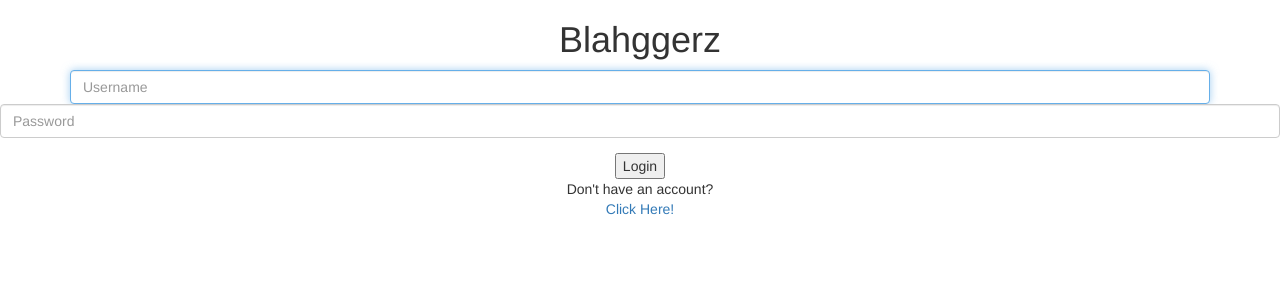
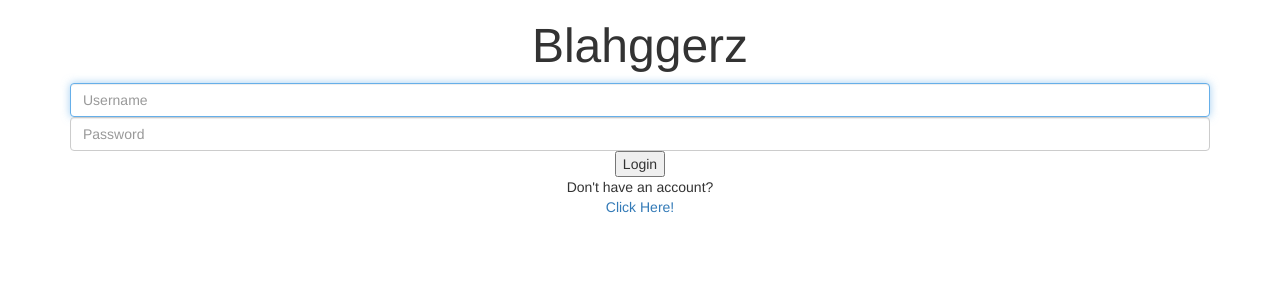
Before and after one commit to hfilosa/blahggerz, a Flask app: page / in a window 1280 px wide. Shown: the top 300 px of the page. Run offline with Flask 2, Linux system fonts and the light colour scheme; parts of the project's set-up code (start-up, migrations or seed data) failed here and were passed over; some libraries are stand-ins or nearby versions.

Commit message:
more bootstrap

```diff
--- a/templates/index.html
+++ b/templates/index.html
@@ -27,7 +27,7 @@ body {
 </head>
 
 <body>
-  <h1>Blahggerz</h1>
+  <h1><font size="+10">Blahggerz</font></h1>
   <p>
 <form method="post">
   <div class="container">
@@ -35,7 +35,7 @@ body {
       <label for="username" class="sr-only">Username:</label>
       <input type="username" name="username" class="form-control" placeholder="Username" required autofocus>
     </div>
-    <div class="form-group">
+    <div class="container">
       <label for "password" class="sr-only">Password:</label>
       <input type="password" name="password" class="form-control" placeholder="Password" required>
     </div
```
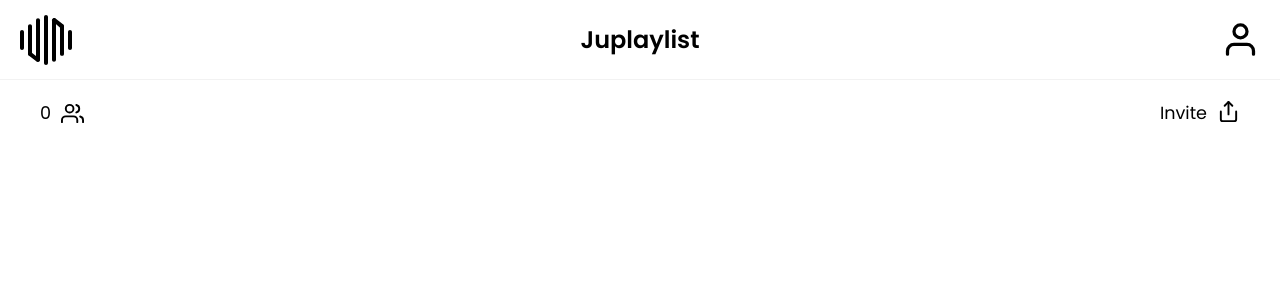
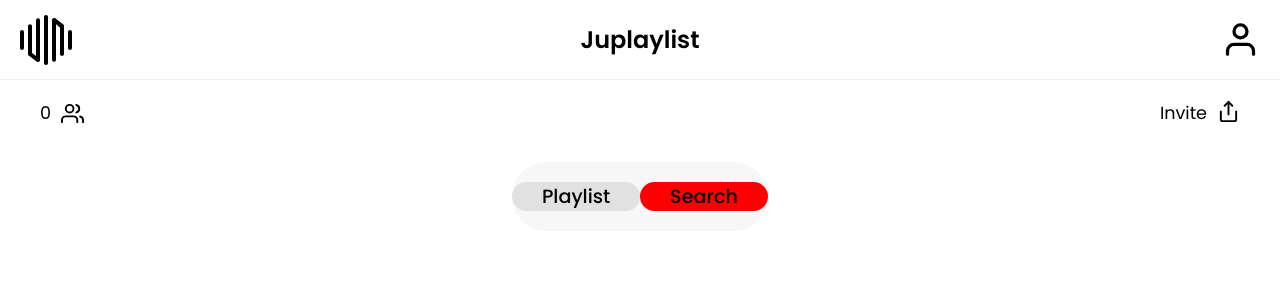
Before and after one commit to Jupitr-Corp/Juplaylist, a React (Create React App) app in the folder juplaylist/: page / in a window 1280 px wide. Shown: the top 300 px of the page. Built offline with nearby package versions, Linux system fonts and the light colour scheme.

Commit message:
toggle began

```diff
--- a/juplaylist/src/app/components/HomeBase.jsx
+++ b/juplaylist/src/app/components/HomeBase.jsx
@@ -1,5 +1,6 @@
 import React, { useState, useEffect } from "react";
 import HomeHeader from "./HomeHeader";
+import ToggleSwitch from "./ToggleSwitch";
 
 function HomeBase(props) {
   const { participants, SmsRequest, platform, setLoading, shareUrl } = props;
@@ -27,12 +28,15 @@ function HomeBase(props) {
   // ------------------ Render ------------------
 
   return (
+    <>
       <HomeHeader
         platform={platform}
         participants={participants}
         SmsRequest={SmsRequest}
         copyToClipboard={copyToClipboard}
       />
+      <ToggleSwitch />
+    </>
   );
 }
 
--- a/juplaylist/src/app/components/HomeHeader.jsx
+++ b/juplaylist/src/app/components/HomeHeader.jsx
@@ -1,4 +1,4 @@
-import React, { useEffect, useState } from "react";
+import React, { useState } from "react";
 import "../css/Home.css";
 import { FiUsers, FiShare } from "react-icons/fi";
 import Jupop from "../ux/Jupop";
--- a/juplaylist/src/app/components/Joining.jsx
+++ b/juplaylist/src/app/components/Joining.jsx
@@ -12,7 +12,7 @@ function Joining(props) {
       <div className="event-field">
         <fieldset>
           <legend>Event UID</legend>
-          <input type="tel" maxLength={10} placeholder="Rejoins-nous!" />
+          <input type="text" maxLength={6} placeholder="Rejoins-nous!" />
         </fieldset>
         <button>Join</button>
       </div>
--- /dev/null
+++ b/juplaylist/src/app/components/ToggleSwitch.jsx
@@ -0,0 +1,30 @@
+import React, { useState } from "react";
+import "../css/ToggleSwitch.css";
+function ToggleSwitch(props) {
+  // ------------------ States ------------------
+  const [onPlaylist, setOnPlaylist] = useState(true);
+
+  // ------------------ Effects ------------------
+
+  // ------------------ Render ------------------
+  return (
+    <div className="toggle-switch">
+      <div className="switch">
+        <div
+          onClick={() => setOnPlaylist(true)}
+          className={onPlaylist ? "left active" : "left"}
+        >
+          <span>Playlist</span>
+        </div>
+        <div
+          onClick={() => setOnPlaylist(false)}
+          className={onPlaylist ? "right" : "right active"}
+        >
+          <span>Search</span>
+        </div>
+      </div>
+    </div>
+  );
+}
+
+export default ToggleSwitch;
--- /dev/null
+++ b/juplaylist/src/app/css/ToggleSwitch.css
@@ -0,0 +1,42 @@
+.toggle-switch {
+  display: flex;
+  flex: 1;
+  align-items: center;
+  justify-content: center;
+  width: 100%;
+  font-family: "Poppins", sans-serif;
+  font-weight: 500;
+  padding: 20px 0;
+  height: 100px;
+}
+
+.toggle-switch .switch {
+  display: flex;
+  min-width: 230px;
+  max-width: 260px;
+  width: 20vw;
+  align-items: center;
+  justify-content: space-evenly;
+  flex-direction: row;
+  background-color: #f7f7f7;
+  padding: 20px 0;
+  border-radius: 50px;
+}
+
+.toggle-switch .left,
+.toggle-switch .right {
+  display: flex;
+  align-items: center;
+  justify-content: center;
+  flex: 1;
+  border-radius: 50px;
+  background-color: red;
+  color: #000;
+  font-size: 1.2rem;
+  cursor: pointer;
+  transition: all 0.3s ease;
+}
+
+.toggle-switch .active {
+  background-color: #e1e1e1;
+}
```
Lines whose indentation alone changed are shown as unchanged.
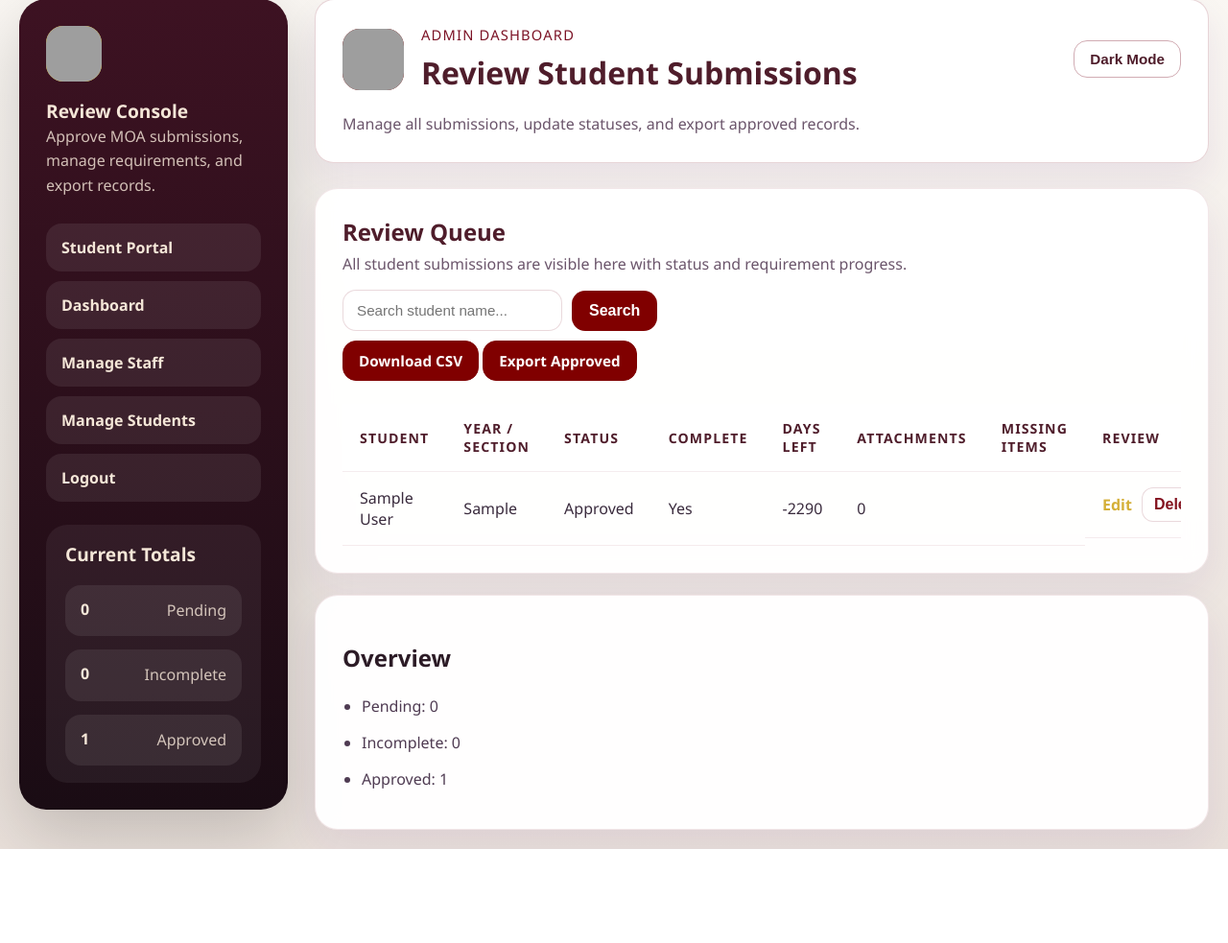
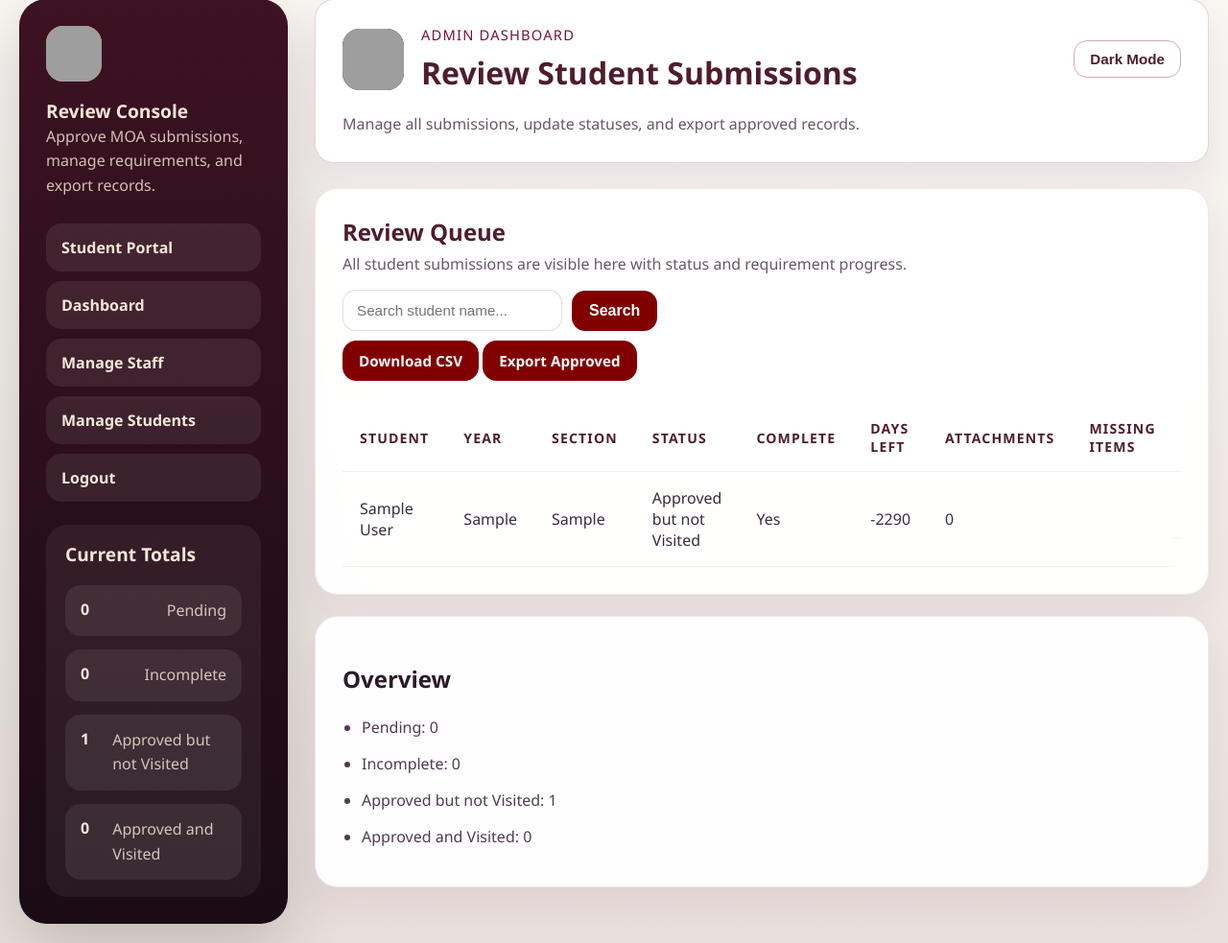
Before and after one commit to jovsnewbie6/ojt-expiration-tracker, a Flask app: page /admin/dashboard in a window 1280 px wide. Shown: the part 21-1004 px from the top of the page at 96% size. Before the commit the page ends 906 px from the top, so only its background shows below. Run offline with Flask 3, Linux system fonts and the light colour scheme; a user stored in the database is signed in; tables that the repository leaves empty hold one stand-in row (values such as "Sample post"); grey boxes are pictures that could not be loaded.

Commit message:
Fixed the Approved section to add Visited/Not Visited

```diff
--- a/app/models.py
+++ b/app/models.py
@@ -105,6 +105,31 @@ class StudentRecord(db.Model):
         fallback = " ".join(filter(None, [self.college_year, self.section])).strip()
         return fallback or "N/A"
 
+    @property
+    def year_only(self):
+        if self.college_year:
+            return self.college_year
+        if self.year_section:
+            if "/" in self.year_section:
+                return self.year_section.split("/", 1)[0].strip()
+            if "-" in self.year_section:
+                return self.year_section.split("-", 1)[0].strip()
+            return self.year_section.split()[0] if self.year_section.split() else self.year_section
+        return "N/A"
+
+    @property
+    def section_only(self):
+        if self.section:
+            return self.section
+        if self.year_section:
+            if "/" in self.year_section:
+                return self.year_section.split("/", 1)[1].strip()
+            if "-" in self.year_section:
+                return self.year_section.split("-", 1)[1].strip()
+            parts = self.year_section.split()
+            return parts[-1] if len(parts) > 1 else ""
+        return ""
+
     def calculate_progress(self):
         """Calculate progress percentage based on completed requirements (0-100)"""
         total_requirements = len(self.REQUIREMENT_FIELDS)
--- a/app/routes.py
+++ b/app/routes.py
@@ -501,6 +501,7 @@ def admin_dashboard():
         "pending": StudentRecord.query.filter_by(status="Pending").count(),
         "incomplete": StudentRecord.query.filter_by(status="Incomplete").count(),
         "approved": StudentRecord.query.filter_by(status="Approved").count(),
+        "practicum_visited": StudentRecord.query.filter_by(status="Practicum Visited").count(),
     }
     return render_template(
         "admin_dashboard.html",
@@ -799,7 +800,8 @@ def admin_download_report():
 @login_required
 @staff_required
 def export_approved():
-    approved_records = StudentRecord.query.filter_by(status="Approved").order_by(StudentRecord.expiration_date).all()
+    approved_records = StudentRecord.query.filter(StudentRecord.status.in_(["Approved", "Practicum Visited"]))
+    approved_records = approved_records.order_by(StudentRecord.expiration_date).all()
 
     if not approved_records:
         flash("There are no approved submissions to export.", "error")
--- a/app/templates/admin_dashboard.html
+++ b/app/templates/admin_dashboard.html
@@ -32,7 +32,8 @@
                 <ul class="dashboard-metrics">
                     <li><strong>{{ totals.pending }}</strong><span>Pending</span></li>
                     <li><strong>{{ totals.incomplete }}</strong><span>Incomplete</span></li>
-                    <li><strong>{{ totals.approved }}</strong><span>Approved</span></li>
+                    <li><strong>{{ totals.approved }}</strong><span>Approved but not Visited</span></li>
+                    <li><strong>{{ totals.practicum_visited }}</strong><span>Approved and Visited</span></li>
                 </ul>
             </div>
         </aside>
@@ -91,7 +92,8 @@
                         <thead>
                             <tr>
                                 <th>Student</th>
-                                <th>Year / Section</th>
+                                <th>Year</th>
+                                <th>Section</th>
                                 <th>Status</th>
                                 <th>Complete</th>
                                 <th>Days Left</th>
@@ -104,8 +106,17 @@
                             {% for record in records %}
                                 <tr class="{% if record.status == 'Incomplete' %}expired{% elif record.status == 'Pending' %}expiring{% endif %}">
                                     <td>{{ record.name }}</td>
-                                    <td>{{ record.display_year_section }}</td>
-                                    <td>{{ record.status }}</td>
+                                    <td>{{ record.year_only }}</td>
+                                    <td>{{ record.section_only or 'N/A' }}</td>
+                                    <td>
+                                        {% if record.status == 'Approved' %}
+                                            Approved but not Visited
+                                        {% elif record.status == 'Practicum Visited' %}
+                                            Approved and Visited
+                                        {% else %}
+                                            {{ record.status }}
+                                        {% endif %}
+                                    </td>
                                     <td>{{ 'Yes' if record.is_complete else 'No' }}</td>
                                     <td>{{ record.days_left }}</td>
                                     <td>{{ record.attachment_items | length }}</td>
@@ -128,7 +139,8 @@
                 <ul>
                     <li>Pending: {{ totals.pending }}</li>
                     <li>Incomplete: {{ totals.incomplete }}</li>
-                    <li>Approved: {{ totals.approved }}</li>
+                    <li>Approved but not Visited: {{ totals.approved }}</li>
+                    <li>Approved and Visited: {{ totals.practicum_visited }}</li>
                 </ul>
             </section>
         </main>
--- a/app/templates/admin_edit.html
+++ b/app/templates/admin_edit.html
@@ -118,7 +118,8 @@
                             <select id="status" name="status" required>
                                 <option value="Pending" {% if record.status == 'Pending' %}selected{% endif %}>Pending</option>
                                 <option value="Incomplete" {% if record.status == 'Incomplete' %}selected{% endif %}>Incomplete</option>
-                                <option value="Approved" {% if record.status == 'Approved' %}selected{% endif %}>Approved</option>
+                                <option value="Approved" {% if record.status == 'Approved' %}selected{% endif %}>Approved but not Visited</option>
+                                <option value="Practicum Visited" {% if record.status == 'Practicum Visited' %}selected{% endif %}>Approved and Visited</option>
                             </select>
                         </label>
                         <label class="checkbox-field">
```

EXERCISE INSTRUCTIONS >> Copy out each line of the listing that holds "Pending".

OUTPUT OF THE TASK >>
         "pending": StudentRecord.query.filter_by(status="Pending").count(),
                     <li><strong>{{ totals.pending }}</strong><span>Pending</span></li>
                                 <tr class="{% if record.status == 'Incomplete' %}expired{% elif record.status == 'Pending' %}expiring{% endif %}">
                     <li>Pending: {{ totals.pending }}</li>
                                 <option value="Pending" {% if record.status == 'Pending' %}selected{% endif %}>Pending</option>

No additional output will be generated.